Work order: When a line of the entries contains the word "main", report that line.

(Dataset records)
▬▬▬▬▬▬

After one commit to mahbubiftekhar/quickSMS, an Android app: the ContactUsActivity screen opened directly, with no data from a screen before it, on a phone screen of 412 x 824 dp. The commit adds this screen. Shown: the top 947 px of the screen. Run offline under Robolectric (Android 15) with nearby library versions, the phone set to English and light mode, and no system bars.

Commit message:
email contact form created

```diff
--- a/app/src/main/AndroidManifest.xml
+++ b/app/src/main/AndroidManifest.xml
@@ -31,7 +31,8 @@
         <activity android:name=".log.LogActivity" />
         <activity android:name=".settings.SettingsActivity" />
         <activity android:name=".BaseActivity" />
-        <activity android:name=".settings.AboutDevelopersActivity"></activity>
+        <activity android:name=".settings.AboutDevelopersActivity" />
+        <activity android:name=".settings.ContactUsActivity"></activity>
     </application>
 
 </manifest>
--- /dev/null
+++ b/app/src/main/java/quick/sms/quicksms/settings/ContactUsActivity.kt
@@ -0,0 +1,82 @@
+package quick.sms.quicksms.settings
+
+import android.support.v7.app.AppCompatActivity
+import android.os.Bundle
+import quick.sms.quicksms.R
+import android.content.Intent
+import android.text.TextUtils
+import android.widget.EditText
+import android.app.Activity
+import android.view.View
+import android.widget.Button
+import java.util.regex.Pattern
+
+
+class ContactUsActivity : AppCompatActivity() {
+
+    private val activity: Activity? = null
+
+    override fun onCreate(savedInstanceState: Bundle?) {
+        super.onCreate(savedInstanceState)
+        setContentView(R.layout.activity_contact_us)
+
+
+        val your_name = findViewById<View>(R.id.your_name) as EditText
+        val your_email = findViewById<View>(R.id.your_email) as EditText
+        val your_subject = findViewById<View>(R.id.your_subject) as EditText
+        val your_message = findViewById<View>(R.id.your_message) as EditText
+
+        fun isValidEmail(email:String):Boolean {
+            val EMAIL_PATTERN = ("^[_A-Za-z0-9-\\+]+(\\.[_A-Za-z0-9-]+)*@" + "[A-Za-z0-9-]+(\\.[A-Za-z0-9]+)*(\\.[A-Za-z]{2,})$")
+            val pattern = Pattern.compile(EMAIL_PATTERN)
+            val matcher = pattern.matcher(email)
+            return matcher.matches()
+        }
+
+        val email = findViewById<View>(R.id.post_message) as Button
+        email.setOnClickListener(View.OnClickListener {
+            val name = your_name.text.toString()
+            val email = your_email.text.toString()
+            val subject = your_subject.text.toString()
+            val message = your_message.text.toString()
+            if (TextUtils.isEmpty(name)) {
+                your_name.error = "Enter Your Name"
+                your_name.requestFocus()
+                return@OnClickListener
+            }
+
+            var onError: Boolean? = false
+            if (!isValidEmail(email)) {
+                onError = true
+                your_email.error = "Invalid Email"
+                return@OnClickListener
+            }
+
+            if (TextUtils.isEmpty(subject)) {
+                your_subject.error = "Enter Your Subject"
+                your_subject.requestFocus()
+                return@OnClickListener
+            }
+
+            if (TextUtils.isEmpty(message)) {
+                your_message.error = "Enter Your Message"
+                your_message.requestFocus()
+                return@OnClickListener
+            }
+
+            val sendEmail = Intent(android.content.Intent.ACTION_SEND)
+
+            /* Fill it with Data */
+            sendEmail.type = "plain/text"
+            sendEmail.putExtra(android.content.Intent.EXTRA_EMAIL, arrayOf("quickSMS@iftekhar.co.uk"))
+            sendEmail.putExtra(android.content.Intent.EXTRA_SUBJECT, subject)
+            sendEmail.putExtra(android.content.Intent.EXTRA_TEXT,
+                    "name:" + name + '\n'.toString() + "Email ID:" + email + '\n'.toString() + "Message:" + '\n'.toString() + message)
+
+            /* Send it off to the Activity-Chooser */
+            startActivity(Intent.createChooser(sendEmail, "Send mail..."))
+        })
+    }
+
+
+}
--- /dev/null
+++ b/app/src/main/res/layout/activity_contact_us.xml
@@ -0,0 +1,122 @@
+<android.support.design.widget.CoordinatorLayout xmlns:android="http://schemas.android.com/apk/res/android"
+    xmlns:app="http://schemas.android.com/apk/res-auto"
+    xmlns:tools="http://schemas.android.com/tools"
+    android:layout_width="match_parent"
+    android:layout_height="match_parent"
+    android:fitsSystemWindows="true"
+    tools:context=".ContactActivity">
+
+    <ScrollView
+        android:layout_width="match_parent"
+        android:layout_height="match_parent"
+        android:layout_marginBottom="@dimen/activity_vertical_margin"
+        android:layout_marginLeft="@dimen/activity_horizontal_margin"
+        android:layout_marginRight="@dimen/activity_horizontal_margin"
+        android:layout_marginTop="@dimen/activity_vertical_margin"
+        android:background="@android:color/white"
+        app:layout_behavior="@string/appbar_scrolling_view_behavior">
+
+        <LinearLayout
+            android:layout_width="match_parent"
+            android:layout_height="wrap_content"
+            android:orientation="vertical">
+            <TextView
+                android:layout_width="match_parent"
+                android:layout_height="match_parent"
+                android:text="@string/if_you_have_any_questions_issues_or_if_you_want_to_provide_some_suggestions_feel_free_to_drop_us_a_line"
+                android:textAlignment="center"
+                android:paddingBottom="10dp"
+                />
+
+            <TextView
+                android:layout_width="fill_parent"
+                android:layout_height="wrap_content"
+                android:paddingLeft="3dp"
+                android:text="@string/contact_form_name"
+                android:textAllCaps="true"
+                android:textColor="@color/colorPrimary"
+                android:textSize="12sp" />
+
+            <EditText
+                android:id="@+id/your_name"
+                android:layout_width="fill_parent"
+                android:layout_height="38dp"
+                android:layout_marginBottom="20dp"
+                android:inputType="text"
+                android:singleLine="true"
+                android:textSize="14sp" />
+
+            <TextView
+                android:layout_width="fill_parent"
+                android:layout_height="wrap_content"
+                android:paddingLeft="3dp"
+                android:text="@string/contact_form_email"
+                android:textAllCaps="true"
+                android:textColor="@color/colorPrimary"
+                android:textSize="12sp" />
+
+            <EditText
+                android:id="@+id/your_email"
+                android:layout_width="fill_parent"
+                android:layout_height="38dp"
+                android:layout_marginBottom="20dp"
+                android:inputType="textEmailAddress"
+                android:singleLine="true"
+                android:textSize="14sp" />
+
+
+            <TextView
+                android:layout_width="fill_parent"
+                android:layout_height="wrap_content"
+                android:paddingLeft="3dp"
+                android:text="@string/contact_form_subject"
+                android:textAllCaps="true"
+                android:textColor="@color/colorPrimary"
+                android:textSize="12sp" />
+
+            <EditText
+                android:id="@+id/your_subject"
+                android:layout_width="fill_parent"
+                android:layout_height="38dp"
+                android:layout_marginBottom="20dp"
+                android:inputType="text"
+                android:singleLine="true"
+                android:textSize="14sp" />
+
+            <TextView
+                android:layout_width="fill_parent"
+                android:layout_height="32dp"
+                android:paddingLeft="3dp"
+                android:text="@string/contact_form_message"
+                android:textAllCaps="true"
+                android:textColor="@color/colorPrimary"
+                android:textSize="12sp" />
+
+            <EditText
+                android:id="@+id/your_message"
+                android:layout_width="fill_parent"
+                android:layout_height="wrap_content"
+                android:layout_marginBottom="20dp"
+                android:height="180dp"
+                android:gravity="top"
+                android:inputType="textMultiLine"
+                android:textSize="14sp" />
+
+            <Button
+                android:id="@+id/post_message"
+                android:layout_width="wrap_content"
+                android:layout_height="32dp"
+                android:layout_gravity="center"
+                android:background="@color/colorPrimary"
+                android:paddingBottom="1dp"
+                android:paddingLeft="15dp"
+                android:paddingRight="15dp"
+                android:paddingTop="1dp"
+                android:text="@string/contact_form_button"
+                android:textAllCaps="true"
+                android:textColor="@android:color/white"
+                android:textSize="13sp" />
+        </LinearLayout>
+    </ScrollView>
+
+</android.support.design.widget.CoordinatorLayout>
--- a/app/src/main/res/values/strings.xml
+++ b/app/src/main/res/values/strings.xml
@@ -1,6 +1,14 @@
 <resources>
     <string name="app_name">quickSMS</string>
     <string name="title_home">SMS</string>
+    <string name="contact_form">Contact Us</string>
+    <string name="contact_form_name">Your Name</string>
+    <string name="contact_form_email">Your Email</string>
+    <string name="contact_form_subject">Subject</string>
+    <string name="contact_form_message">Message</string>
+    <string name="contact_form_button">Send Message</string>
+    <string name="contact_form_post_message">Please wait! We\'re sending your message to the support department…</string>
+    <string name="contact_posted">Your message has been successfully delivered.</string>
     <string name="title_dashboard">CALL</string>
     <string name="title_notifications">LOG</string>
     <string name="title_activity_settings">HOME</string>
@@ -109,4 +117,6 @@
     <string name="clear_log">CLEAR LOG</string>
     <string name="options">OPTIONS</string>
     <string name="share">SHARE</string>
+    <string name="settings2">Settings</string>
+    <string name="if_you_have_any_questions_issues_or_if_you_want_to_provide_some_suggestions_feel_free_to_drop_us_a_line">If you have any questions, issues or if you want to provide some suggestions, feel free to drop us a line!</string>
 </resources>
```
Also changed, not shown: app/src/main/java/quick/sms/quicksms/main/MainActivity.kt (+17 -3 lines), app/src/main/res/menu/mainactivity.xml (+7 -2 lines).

▬▬▬▬▬▬

Result of the exercise:
--- a/app/src/main/AndroidManifest.xml
+++ b/app/src/main/AndroidManifest.xml
+++ b/app/src/main/java/quick/sms/quicksms/settings/ContactUsActivity.kt
+++ b/app/src/main/res/layout/activity_contact_us.xml
--- a/app/src/main/res/values/strings.xml
+++ b/app/src/main/res/values/strings.xml
Also changed, not shown: app/src/main/java/quick/sms/quicksms/main/MainActivity.kt (+17 -3 lines), app/src/main/res/menu/mainactivity.xml (+7 -2 lines).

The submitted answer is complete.